- Be upfront about expectations. I already wrote out a list of things you can expect from me and ways I’m likely to work during the relationship, but having your own version of that is really important.
- Fix a time to check-in on a regular basis. Make sure that it’s the Mentee’s responsibility to come to you and that you aren’t having to spend your time chasing after the Mentee. It doesn’t need to be set in stone – travel and holidays for example make regular plans, but unless there’s a good reason, I think keeping a standard slot sets a good pattern.
- Use a meeting format that works for you. For me that’s voice chat. Emails tend to sit in my inbox not being dealt with – it’s a source of frustration that I’m not getting to them, but it also puts the onus on the me to find the time to answer and drive the relationship, which should be the Mentee’s role. My view is that you can email me by all means, but generally emails that need long replies become an agenda for the next voice call. Again, this is personal preference, but make sure sure that you define your preference.
- Police your time carefully – some mentees are enthusiastic, others are demanding or needy – it’s important for your sanity that you set boundaries on your time and stick to them, otherwise what started as a one hour per week commitment can easily escalate to something much more intensive when you aren’t looking
- Remember that there’s two sides to being a mentor – one is the hard skills (and as an AI specialist, this is what my mentees tend to fixate on), but soft skills like networking and broader professional development are also super important to develop in a mentee.
- Don’t be afraid to course correct your mentee as required.

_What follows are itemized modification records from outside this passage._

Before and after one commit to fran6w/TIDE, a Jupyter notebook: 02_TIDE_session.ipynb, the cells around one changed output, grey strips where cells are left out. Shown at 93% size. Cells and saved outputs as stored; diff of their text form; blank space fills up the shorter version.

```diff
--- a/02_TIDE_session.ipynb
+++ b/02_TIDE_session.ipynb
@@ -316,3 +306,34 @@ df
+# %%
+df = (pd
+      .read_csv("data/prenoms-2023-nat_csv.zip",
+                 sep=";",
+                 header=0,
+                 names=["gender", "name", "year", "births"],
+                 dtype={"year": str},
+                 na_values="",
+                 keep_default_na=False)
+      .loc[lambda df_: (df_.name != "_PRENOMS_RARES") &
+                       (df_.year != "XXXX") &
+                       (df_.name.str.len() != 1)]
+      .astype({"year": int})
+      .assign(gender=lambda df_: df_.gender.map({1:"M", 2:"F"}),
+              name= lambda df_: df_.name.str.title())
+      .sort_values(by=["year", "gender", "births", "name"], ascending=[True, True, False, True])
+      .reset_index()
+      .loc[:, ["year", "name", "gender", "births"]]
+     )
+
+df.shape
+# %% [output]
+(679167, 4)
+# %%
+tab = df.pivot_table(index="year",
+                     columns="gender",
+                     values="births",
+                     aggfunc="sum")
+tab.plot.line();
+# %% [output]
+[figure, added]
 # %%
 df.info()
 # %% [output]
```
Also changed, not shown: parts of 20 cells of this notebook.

If you don’t think they’re making sufficient progress, putting in enough work, then you need to tell them. The goal I set for myself is to ensure that my mentees are people I’m proud to introduce to my professional network and put forward for openpositions I hear about. In order for that to happen, sometimes, tough love is required – long term, it will be better than the alternative.

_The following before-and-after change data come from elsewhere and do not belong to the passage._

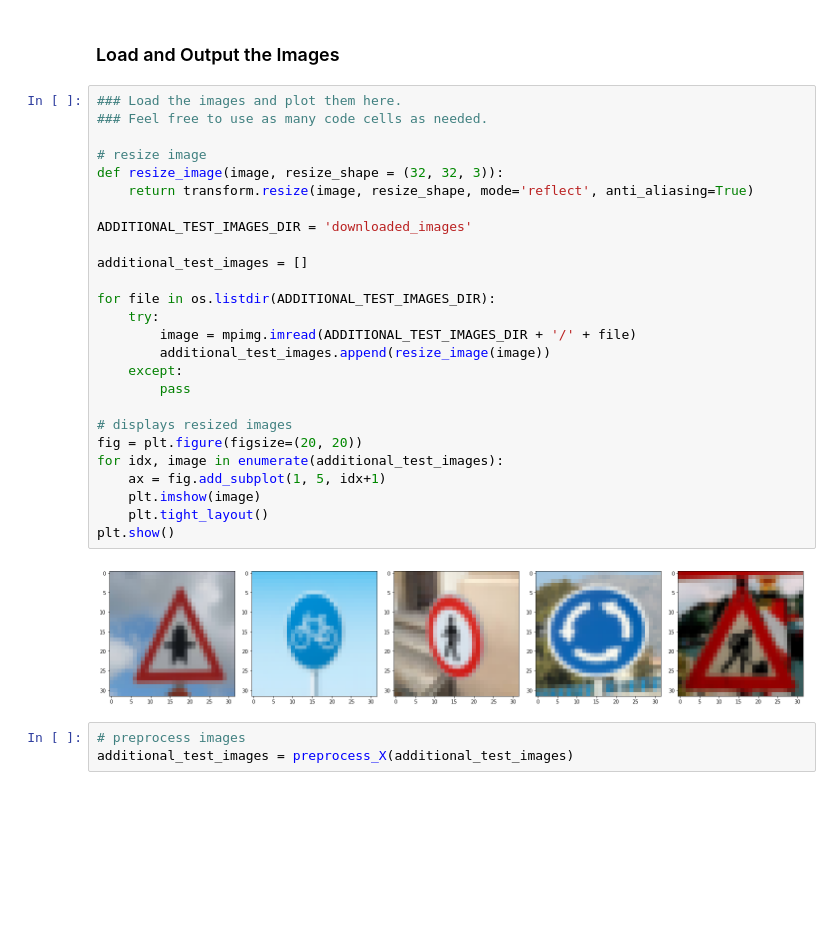
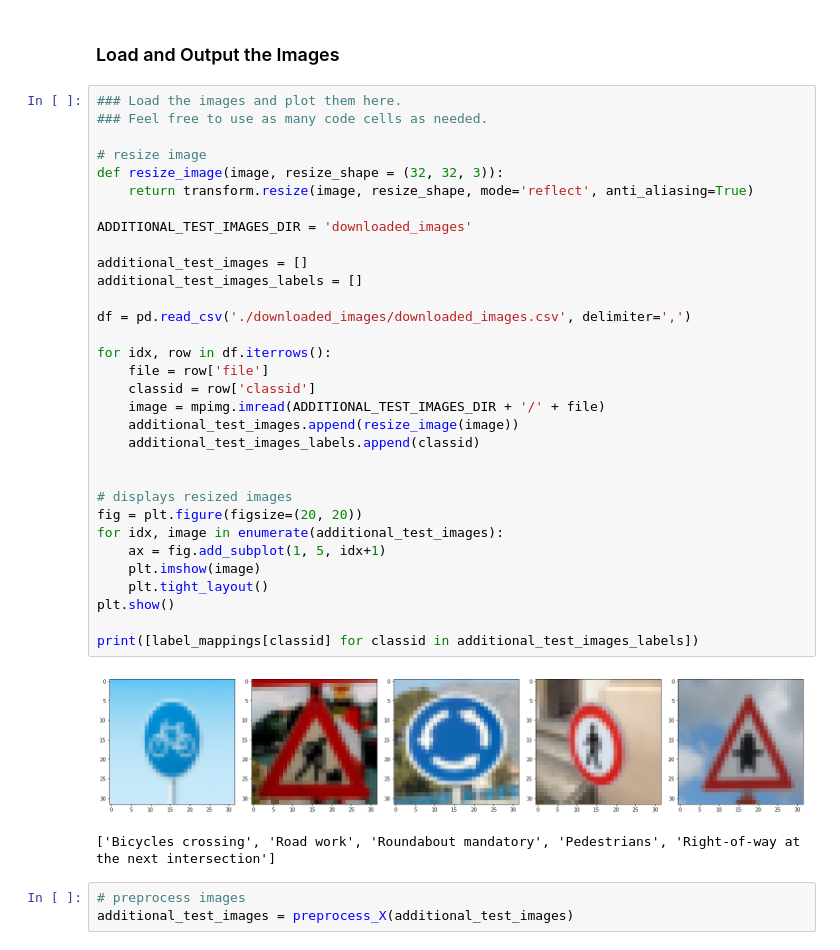
Before and after one commit to shunjilin/UdacityCarNDTrafficSignClassifier, a Jupyter notebook: Traffic_Sign_Classifier.ipynb, the cells around one changed output. Drawn from its saved outputs; the diff is of its cells as text; blank space fills up the shorter version.

Commit message:
test writeup

```diff
--- a/Traffic_Sign_Classifier.ipynb
+++ b/Traffic_Sign_Classifier.ipynb
@@ -504,31 +467,38 @@ You may find `signnames.csv` useful as it contains mappings from the class id (i
 # %%
 ### Load the images and plot them here.
 ### Feel free to use as many code cells as needed.
 
 # resize image
 def resize_image(image, resize_shape = (32, 32, 3)):
     return transform.resize(image, resize_shape, mode='reflect', anti_aliasing=True)
 
 ADDITIONAL_TEST_IMAGES_DIR = 'downloaded_images'
 
 additional_test_images = []
+additional_test_images_labels = []
 
-for file in os.listdir(ADDITIONAL_TEST_IMAGES_DIR):
-    try:
-        image = mpimg.imread(ADDITIONAL_TEST_IMAGES_DIR + '/' + file)
-        additional_test_images.append(resize_image(image))
-    except:
-        pass
+df = pd.read_csv('./downloaded_images/downloaded_images.csv', delimiter=',')
+
+for idx, row in df.iterrows():
+    file = row['file']
+    classid = row['classid']
+    image = mpimg.imread(ADDITIONAL_TEST_IMAGES_DIR + '/' + file)
+    additional_test_images.append(resize_image(image))
+    additional_test_images_labels.append(classid)
+
 
 # displays resized images
 fig = plt.figure(figsize=(20, 20))
 for idx, image in enumerate(additional_test_images):
     ax = fig.add_subplot(1, 5, idx+1)
     plt.imshow(image)
     plt.tight_layout()
 plt.show()
+
+print([label_mappings[classid] for classid in additional_test_images_labels])
 # %% [output]
-[figure, old version]
+[figure, new version]
+['Bicycles crossing', 'Road work', 'Roundabout mandatory', 'Pedestrians', 'Right-of-way at the next intersection']
 # %%
 # preprocess images
 additional_test_images = preprocess_X(additional_test_images)
```
Also changed, not shown: parts of 18 cells of this notebook, 3 other files.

This isn’t an exhaustive list, but it’s a few things that I’ve picked up. I’m learning how to do this a bit at a time, and I’ve benefitted from some great mentors myself – going back to when I was an undergraduate working at Edinburgh. These days, I have an awesome mentor – she’s wise, knows me far too well, and very forthright. A lot of what I know I learnt from watching her. Thanks Sheri :)

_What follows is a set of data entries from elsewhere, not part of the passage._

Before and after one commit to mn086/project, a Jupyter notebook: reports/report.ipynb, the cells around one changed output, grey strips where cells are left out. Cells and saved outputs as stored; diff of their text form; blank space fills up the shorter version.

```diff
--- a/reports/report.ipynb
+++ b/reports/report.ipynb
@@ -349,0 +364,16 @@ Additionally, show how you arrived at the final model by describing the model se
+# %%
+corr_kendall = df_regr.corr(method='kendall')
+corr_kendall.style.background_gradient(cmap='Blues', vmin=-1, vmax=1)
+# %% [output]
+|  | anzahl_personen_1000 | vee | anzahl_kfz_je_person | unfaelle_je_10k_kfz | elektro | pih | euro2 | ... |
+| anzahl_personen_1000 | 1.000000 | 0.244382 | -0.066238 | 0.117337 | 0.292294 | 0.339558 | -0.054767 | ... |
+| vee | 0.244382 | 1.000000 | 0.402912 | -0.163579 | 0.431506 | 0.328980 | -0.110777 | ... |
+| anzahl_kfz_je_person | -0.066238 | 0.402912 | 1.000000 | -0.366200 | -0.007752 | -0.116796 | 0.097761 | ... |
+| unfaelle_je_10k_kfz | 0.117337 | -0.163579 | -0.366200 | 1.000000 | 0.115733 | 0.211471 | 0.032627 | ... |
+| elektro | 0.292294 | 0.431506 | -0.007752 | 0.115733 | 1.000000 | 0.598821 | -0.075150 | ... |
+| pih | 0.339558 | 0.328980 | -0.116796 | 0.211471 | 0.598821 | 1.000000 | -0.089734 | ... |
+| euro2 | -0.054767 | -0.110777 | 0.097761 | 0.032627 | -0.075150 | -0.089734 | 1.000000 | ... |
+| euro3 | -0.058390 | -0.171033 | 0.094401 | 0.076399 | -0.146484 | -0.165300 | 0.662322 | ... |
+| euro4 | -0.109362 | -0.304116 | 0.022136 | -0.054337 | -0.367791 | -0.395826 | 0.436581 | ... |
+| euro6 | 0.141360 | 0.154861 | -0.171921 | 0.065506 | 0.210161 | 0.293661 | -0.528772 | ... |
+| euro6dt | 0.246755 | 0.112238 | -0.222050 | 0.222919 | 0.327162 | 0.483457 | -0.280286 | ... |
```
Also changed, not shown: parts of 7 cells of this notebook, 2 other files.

P.S. If you’d like to put some of this into practice, remember that the GameMentorOnline program is always looking for new members!